START Material to process

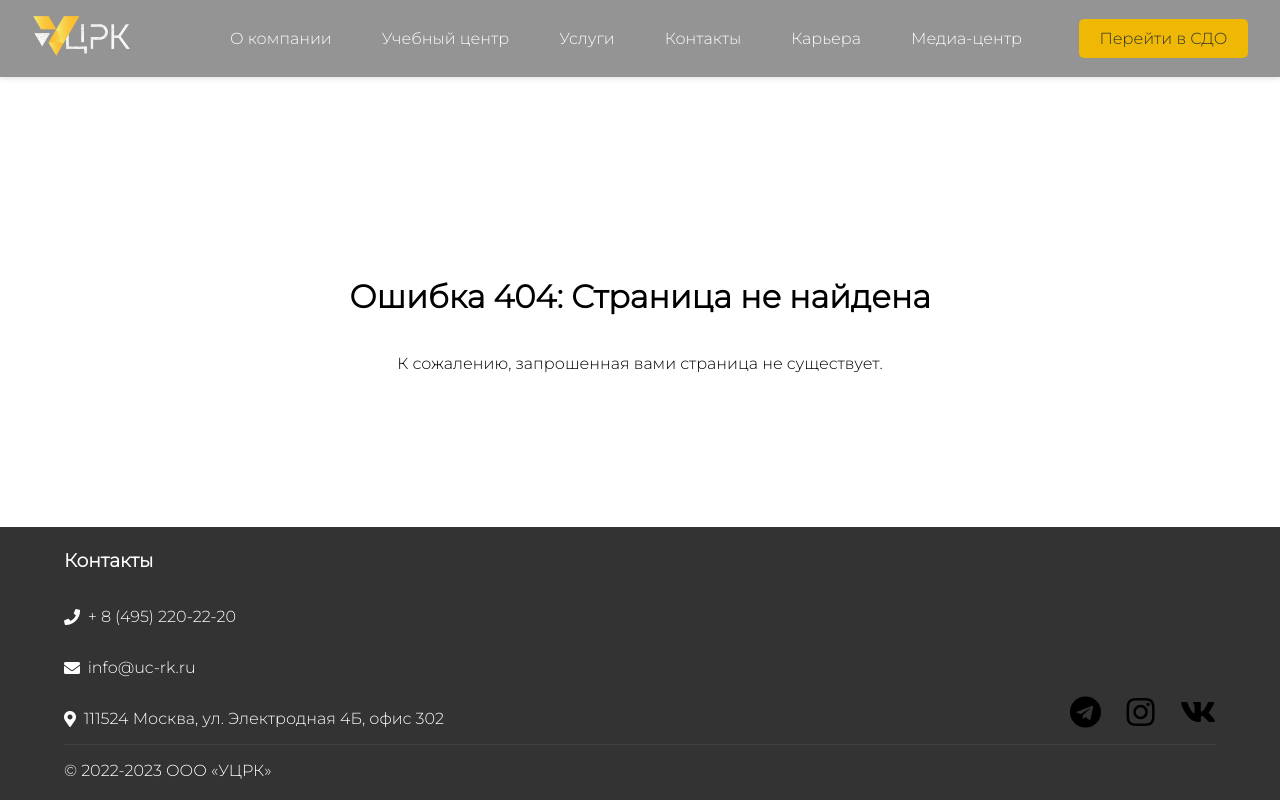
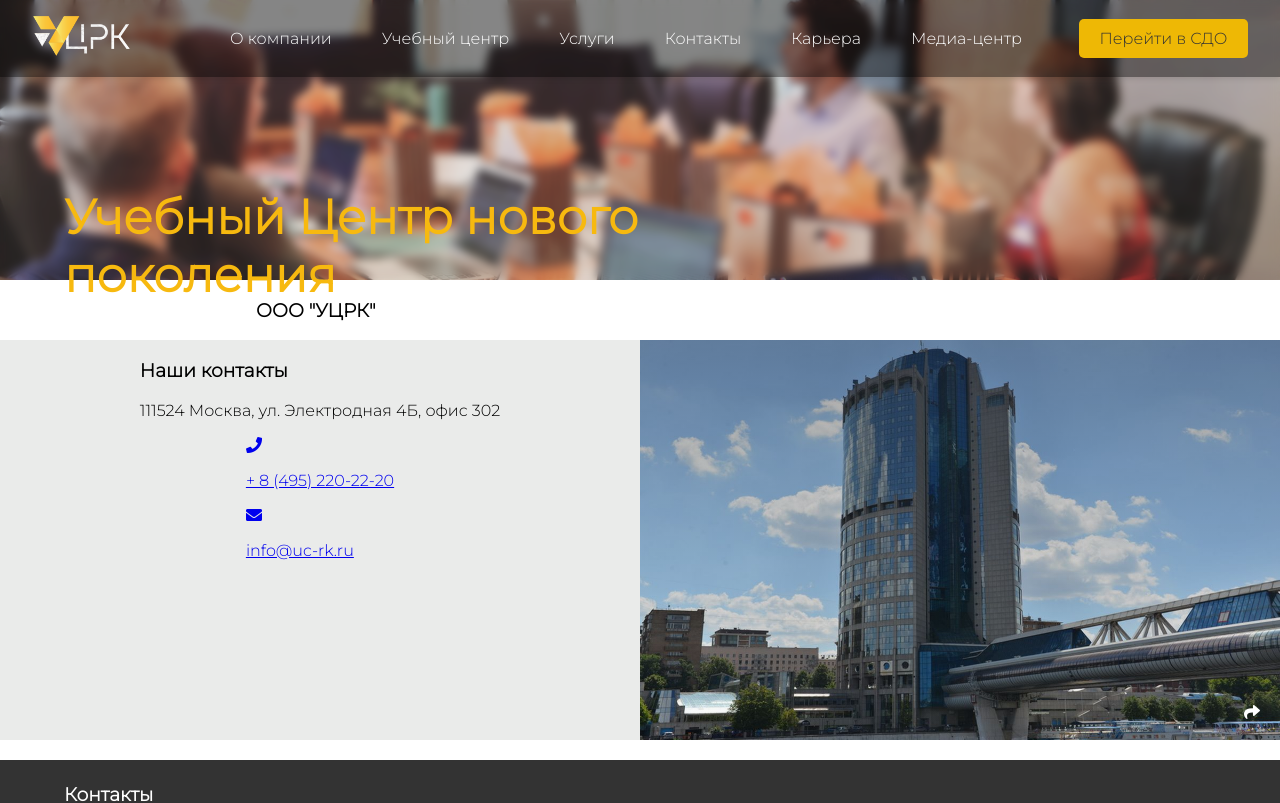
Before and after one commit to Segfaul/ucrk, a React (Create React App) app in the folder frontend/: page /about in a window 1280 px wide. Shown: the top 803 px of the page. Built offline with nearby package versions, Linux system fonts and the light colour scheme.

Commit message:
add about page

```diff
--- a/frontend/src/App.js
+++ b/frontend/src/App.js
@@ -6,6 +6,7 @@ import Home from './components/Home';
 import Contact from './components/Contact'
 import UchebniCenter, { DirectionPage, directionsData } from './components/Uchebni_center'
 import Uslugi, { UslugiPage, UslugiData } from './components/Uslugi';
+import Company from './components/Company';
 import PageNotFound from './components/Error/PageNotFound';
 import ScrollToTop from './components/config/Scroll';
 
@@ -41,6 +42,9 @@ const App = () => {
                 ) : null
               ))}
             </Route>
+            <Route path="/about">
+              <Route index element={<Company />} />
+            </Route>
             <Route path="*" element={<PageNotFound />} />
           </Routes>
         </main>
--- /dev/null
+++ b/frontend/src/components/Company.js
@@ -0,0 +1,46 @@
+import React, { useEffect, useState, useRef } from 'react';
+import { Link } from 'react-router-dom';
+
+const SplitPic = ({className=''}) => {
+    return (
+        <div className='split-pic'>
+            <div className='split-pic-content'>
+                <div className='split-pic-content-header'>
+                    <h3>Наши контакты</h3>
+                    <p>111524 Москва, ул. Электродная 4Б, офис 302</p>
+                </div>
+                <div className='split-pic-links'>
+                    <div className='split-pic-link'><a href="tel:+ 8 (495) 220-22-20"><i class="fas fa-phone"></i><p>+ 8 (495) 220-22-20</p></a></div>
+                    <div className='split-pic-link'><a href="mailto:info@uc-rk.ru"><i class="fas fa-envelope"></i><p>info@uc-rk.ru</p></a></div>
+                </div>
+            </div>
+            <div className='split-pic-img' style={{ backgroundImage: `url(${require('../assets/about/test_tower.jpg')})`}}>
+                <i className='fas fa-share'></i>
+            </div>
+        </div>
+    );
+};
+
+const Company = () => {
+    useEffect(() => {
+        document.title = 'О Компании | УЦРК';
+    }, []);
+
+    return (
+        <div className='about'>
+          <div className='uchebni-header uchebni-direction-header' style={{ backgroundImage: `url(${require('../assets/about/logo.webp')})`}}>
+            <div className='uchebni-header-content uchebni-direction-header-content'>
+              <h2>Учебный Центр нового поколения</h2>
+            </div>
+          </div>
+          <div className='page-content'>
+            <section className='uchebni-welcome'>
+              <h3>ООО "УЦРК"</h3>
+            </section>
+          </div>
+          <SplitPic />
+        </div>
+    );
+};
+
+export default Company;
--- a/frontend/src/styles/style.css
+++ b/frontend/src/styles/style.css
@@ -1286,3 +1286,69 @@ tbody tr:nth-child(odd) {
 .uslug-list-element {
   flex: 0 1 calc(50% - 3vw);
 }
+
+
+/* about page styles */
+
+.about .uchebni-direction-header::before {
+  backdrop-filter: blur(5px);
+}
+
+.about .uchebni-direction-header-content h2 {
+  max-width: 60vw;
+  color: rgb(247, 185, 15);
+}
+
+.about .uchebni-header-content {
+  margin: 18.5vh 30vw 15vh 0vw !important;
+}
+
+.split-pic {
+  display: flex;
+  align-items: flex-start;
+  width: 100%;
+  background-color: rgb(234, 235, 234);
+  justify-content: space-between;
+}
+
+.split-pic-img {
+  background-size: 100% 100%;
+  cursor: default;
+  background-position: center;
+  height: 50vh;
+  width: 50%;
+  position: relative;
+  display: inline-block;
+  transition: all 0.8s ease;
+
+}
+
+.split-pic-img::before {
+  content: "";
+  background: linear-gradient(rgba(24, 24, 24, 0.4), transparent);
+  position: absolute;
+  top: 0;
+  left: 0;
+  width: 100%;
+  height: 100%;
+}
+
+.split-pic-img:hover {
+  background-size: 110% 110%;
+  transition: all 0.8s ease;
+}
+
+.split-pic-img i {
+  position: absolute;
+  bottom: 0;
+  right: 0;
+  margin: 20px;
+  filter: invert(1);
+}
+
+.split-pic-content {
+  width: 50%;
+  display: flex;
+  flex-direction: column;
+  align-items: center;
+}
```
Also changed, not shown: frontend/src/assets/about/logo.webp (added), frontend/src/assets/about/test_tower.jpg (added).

END Material to process

Your task is to list each line of the records with the word "styles".

--- a/frontend/src/styles/style.css
+++ b/frontend/src/styles/style.css
+/* about page styles */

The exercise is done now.